RECORDED INFORMATION |
━━━━━━━━━━━━━━━━

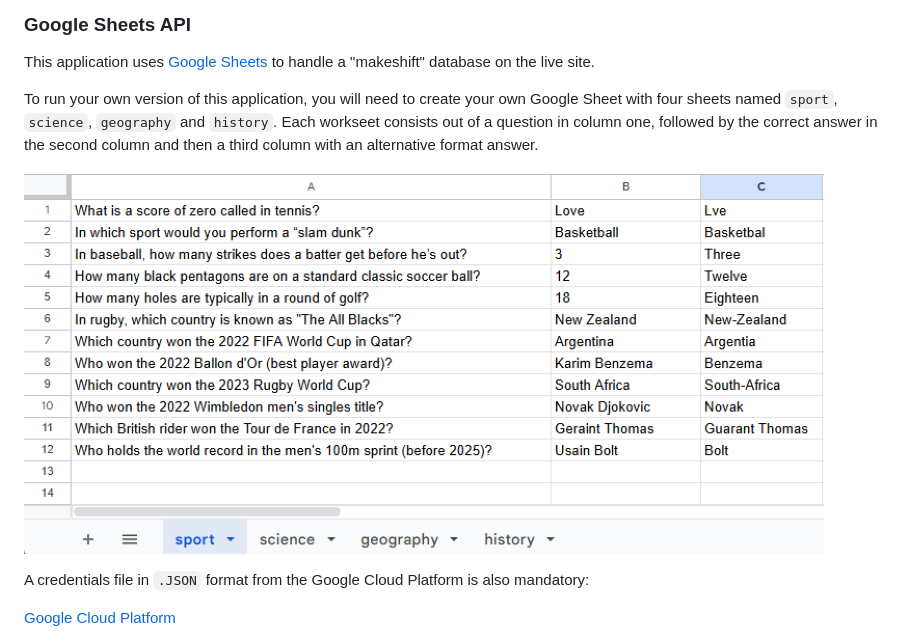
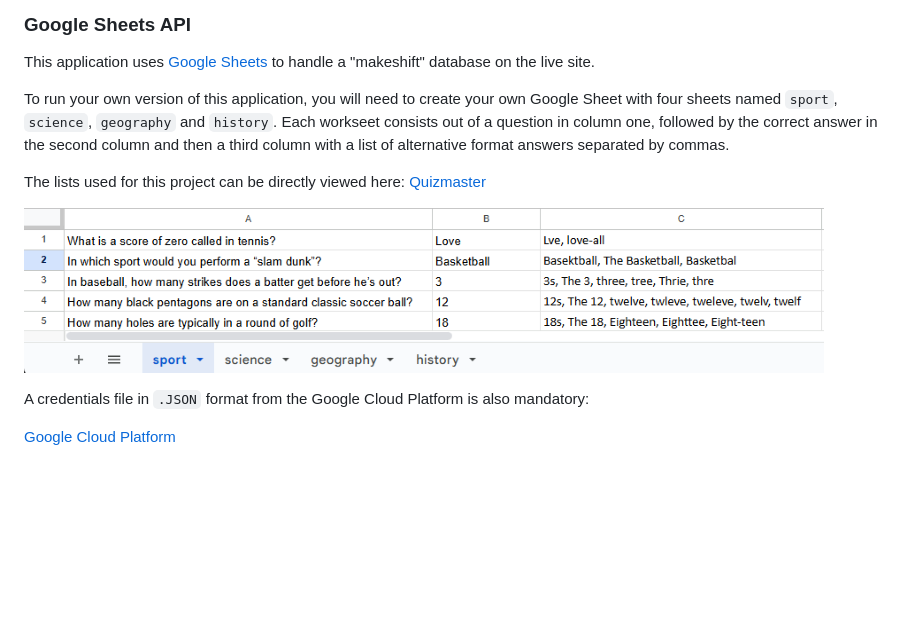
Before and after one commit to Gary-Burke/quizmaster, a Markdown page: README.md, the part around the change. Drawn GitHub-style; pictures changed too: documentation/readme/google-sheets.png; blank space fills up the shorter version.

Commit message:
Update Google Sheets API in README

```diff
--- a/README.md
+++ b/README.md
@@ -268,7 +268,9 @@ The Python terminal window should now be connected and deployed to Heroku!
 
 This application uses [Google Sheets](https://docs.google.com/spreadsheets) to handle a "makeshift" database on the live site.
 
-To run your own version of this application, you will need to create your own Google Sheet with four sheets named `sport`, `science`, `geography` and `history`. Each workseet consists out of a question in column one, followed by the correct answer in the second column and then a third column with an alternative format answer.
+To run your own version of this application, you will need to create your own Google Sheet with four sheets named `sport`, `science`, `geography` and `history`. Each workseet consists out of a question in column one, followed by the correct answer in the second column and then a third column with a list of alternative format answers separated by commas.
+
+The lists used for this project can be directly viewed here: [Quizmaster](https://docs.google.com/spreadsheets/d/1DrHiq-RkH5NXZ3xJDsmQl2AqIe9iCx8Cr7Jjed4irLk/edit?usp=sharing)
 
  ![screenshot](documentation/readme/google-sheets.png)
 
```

━━━━━━━━━━━━━━━━

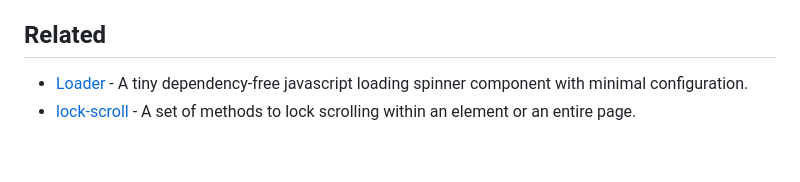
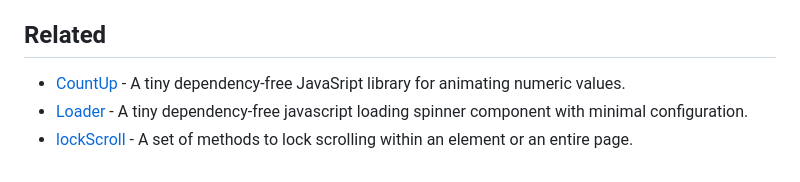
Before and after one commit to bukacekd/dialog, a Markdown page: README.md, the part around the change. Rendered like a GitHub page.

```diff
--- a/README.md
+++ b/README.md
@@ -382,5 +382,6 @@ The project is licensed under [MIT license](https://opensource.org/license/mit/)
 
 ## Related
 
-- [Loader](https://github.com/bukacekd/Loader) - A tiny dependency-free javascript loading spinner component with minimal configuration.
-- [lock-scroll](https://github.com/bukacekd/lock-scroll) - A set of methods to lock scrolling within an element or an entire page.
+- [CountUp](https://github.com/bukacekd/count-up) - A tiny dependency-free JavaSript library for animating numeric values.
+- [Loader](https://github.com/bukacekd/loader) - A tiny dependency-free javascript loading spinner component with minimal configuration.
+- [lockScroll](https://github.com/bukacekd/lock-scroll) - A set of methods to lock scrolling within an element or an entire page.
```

━━━━━━━━━━━━━━━━

TASK TO COMPLETE |
In the lines above, find the word "docs" and copy every line it occurs in.

EXERCISE ANSWER |
 This application uses [Google Sheets](https://docs.google.com/spreadsheets) to handle a "makeshift" database on the live site.
+The lists used for this project can be directly viewed here: [Quizmaster](https://docs.google.com/spreadsheets/d/1DrHiq-RkH5NXZ3xJDsmQl2AqIe9iCx8Cr7Jjed4irLk/edit?usp=sharing)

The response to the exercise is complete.